- [Exercise prompt]:
Below are records to return verbatim; the pictures are to be dropped.
** Opening Listed records block **
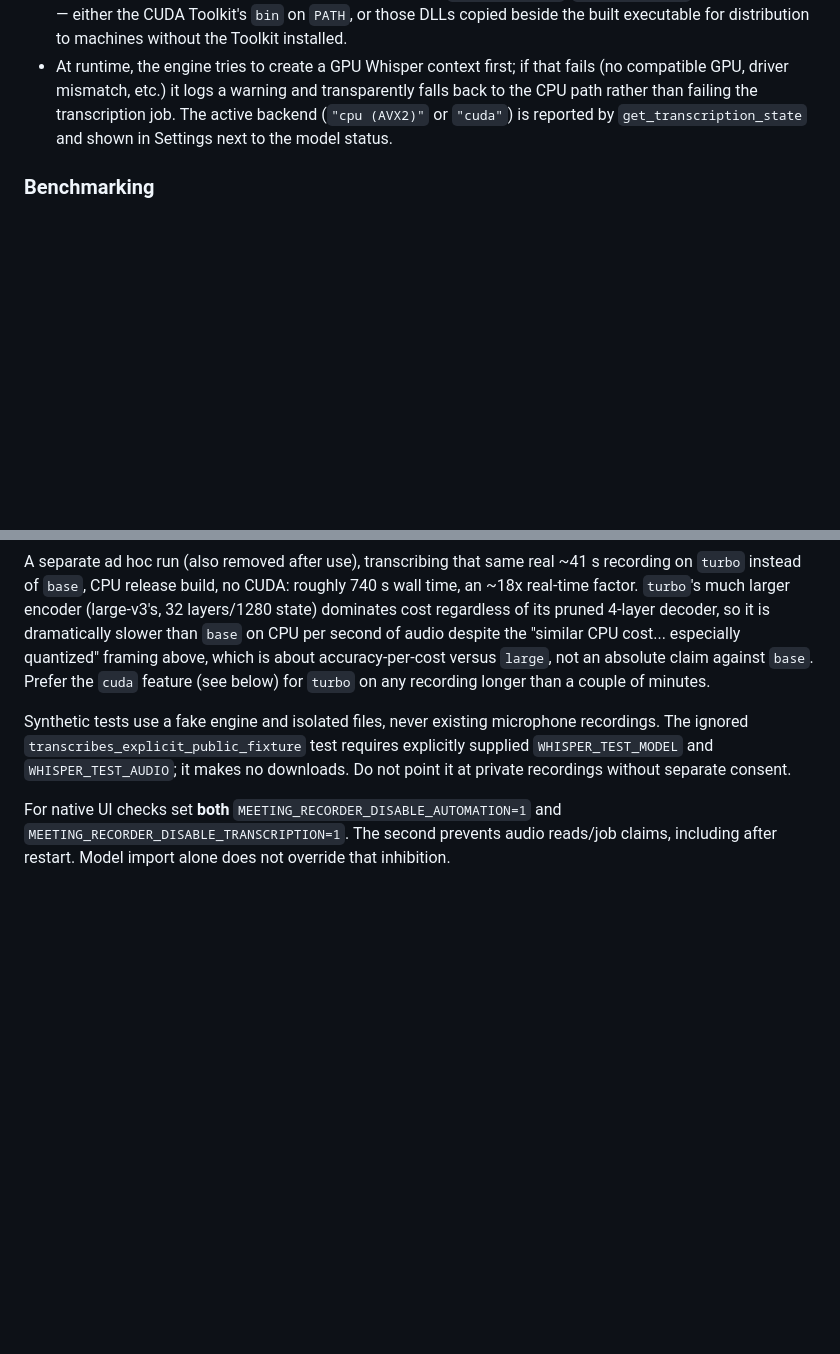
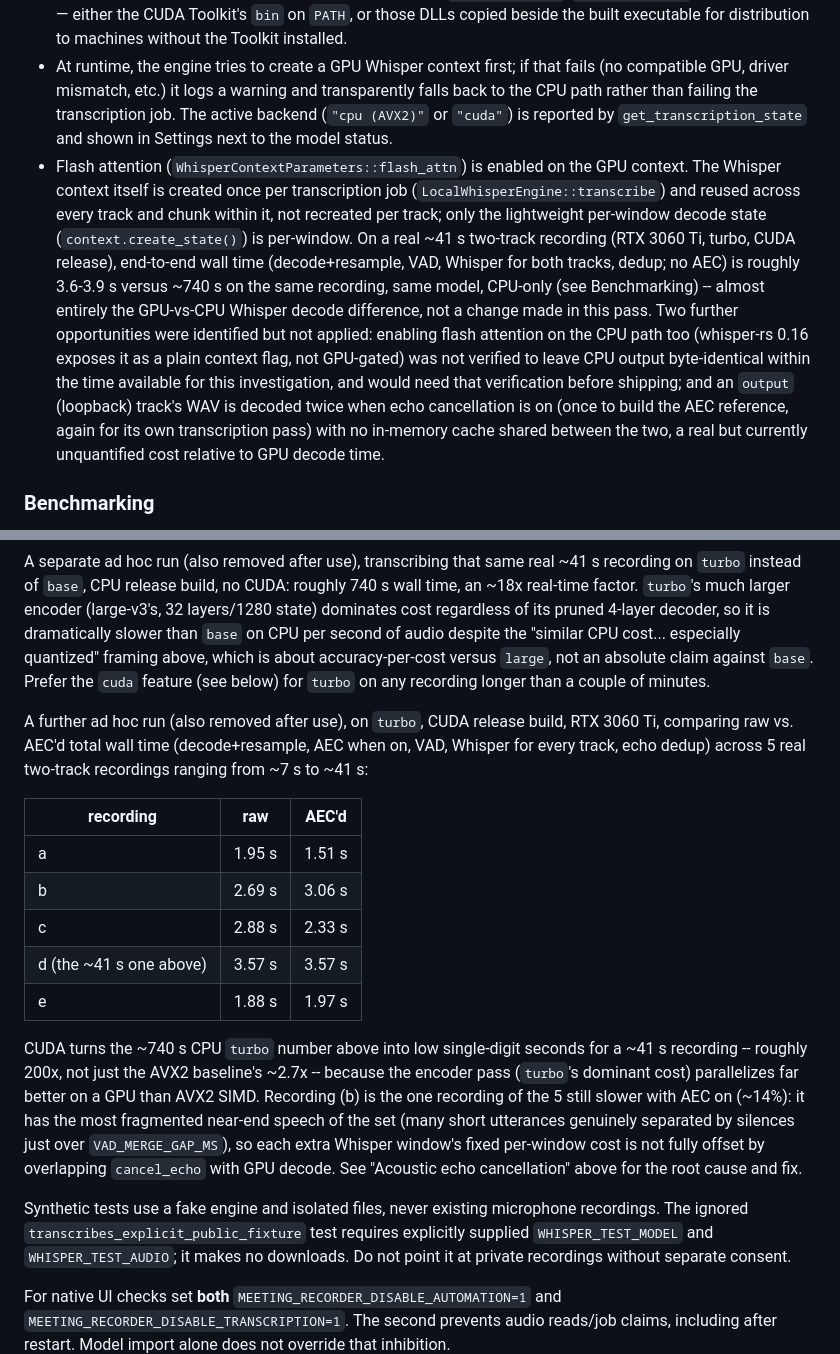
Before and after one commit to atomikfactory/atomik-meeting-recorder, a Markdown page: docs/transcription.md, 2 parts joined by grey strips. Rendered like a GitHub page; blank space fills up the shorter version.

Commit message:
Document the AEC wall-time fix and CUDA general-performance findings

```diff
--- a/docs/transcription.md
+++ b/docs/transcription.md
@@ -91,6 +93,7 @@ CUDA support is an opt-in Cargo feature (`cuda`, wired to `whisper-rs/cuda`) and
 - Run `npm run tauri:cuda` (dev) or `npm run tauri:build:cuda` (release build), or `scripts/dev.ps1 -Cuda`, which also puts `%CUDA_PATH%\bin` on `PATH` when `CUDA_PATH` is set.
 - A CUDA build's runtime needs the CUDA runtime DLLs (`cudart64_*.dll`, `cublas64_*.dll`, etc.) reachable — either the CUDA Toolkit's `bin` on `PATH`, or those DLLs copied beside the built executable for distribution to machines without the Toolkit installed.
 - At runtime, the engine tries to create a GPU Whisper context first; if that fails (no compatible GPU, driver mismatch, etc.) it logs a warning and transparently falls back to the CPU path rather than failing the transcription job. The active backend (`"cpu (AVX2)"` or `"cuda"`) is reported by `get_transcription_state` and shown in Settings next to the model status.
+- Flash attention (`WhisperContextParameters::flash_attn`) is enabled on the GPU context. The Whisper context itself is created once per transcription job (`LocalWhisperEngine::transcribe`) and reused across every track and chunk within it, not recreated per track; only the lightweight per-window decode state (`context.create_state()`) is per-window. On a real ~41 s two-track recording (RTX 3060 Ti, turbo, CUDA release), end-to-end wall time (decode+resample, VAD, Whisper for both tracks, dedup; no AEC) is roughly 3.6-3.9 s versus ~740 s on the same recording, same model, CPU-only (see Benchmarking) -- almost entirely the GPU-vs-CPU Whisper decode difference, not a change made in this pass. Two further opportunities were identified but not applied: enabling flash attention on the CPU path too (whisper-rs 0.16 exposes it as a plain context flag, not GPU-gated) was not verified to leave CPU output byte-identical within the time available for this investigation, and would need that verification before shipping; and an `output` (loopback) track's WAV is decoded twice when echo cancellation is on (once to build the AEC reference, again for its own transcription pass) with no in-memory cache shared between the two, a real but currently unquantified cost relative to GPU decode time.
 
 ### Benchmarking
 
@@ -107,6 +110,18 @@ Wall time is essentially unchanged (slightly slower) on this recording specifica
 
 A separate ad hoc run (also removed after use), transcribing that same real ~41 s recording on `turbo` instead of `base`, CPU release build, no CUDA: roughly 740 s wall time, an ~18x real-time factor. `turbo`'s much larger encoder (large-v3's, 32 layers/1280 state) dominates cost regardless of its pruned 4-layer decoder, so it is dramatically slower than `base` on CPU per second of audio despite the "similar CPU cost... especially quantized" framing above, which is about accuracy-per-cost versus `large`, not an absolute claim against `base`. Prefer the `cuda` feature (see below) for `turbo` on any recording longer than a couple of minutes.
 
+A further ad hoc run (also removed after use), on `turbo`, CUDA release build, RTX 3060 Ti, comparing raw vs. AEC'd total wall time (decode+resample, AEC when on, VAD, Whisper for every track, echo dedup) across 5 real two-track recordings ranging from ~7 s to ~41 s:
+
+| recording | raw | AEC'd |
+|---|---|---|
+| a | 1.95 s | 1.51 s |
+| b | 2.69 s | 3.06 s |
+| c | 2.88 s | 2.33 s |
+| d (the ~41 s one above) | 3.57 s | 3.57 s |
+| e | 1.88 s | 1.97 s |
+
+CUDA turns the ~740 s CPU `turbo` number above into low single-digit seconds for a ~41 s recording -- roughly 200x, not just the AVX2 baseline's ~2.7x -- because the encoder pass (`turbo`'s dominant cost) parallelizes far better on a GPU than AVX2 SIMD. Recording (b) is the one recording of the 5 still slower with AEC on (~14%): it has the most fragmented near-end speech of the set (many short utterances genuinely separated by silences just over `VAD_MERGE_GAP_MS`), so each extra Whisper window's fixed per-window cost is not fully offset by overlapping `cancel_echo` with GPU decode. See "Acoustic echo cancellation" above for the root cause and fix.
+
 Synthetic tests use a fake engine and isolated files, never existing microphone recordings. The ignored `transcribes_explicit_public_fixture` test requires explicitly supplied `WHISPER_TEST_MODEL` and `WHISPER_TEST_AUDIO`; it makes no downloads. Do not point it at private recordings without separate consent.
 
 For native UI checks set **both** `MEETING_RECORDER_DISABLE_AUTOMATION=1` and `MEETING_RECORDER_DISABLE_TRANSCRIPTION=1`. The second prevents audio reads/job claims, including after restart. Model import alone does not override that inhibition.
```
Also changed, not shown: other parts of docs/transcription.md (+3 -1 lines).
** Closing Listed records block **
- [Output]:
Before and after one commit to atomikfactory/atomik-meeting-recorder, a Markdown page: docs/transcription.md, 2 parts joined by grey strips. Rendered like a GitHub page; blank space fills up the shorter version.

Commit message:
Document the AEC wall-time fix and CUDA general-performance findings

```diff
--- a/docs/transcription.md
+++ b/docs/transcription.md
@@ -91,6 +93,7 @@ CUDA support is an opt-in Cargo feature (`cuda`, wired to `whisper-rs/cuda`) and
 - Run `npm run tauri:cuda` (dev) or `npm run tauri:build:cuda` (release build), or `scripts/dev.ps1 -Cuda`, which also puts `%CUDA_PATH%\bin` on `PATH` when `CUDA_PATH` is set.
 - A CUDA build's runtime needs the CUDA runtime DLLs (`cudart64_*.dll`, `cublas64_*.dll`, etc.) reachable — either the CUDA Toolkit's `bin` on `PATH`, or those DLLs copied beside the built executable for distribution to machines without the Toolkit installed.
 - At runtime, the engine tries to create a GPU Whisper context first; if that fails (no compatible GPU, driver mismatch, etc.) it logs a warning and transparently falls back to the CPU path rather than failing the transcription job. The active backend (`"cpu (AVX2)"` or `"cuda"`) is reported by `get_transcription_state` and shown in Settings next to the model status.
+- Flash attention (`WhisperContextParameters::flash_attn`) is enabled on the GPU context. The Whisper context itself is created once per transcription job (`LocalWhisperEngine::transcribe`) and reused across every track and chunk within it, not recreated per track; only the lightweight per-window decode state (`context.create_state()`) is per-window. On a real ~41 s two-track recording (RTX 3060 Ti, turbo, CUDA release), end-to-end wall time (decode+resample, VAD, Whisper for both tracks, dedup; no AEC) is roughly 3.6-3.9 s versus ~740 s on the same recording, same model, CPU-only (see Benchmarking) -- almost entirely the GPU-vs-CPU Whisper decode difference, not a change made in this pass. Two further opportunities were identified but not applied: enabling flash attention on the CPU path too (whisper-rs 0.16 exposes it as a plain context flag, not GPU-gated) was not verified to leave CPU output byte-identical within the time available for this investigation, and would need that verification before shipping; and an `output` (loopback) track's WAV is decoded twice when echo cancellation is on (once to build the AEC reference, again for its own transcription pass) with no in-memory cache shared between the two, a real but currently unquantified cost relative to GPU decode time.
 
 ### Benchmarking
 
@@ -107,6 +110,18 @@ Wall time is essentially unchanged (slightly slower) on this recording specifica
 
 A separate ad hoc run (also removed after use), transcribing that same real ~41 s recording on `turbo` instead of `base`, CPU release build, no CUDA: roughly 740 s wall time, an ~18x real-time factor. `turbo`'s much larger encoder (large-v3's, 32 layers/1280 state) dominates cost regardless of its pruned 4-layer decoder, so it is dramatically slower than `base` on CPU per second of audio despite the "similar CPU cost... especially quantized" framing above, which is about accuracy-per-cost versus `large`, not an absolute claim against `base`. Prefer the `cuda` feature (see below) for `turbo` on any recording longer than a couple of minutes.
 
+A further ad hoc run (also removed after use), on `turbo`, CUDA release build, RTX 3060 Ti, comparing raw vs. AEC'd total wall time (decode+resample, AEC when on, VAD, Whisper for every track, echo dedup) across 5 real two-track recordings ranging from ~7 s to ~41 s:
+
+| recording | raw | AEC'd |
+|---|---|---|
+| a | 1.95 s | 1.51 s |
+| b | 2.69 s | 3.06 s |
+| c | 2.88 s | 2.33 s |
+| d (the ~41 s one above) | 3.57 s | 3.57 s |
+| e | 1.88 s | 1.97 s |
+
+CUDA turns the ~740 s CPU `turbo` number above into low single-digit seconds for a ~41 s recording -- roughly 200x, not just the AVX2 baseline's ~2.7x -- because the encoder pass (`turbo`'s dominant cost) parallelizes far better on a GPU than AVX2 SIMD. Recording (b) is the one recording of the 5 still slower with AEC on (~14%): it has the most fragmented near-end speech of the set (many short utterances genuinely separated by silences just over `VAD_MERGE_GAP_MS`), so each extra Whisper window's fixed per-window cost is not fully offset by overlapping `cancel_echo` with GPU decode. See "Acoustic echo cancellation" above for the root cause and fix.
+
 Synthetic tests use a fake engine and isolated files, never existing microphone recordings. The ignored `transcribes_explicit_public_fixture` test requires explicitly supplied `WHISPER_TEST_MODEL` and `WHISPER_TEST_AUDIO`; it makes no downloads. Do not point it at private recordings without separate consent.
 
 For native UI checks set **both** `MEETING_RECORDER_DISABLE_AUTOMATION=1` and `MEETING_RECORDER_DISABLE_TRANSCRIPTION=1`. The second prevents audio reads/job claims, including after restart. Model import alone does not override that inhibition.
```
Also changed, not shown: other parts of docs/transcription.md (+3 -1 lines).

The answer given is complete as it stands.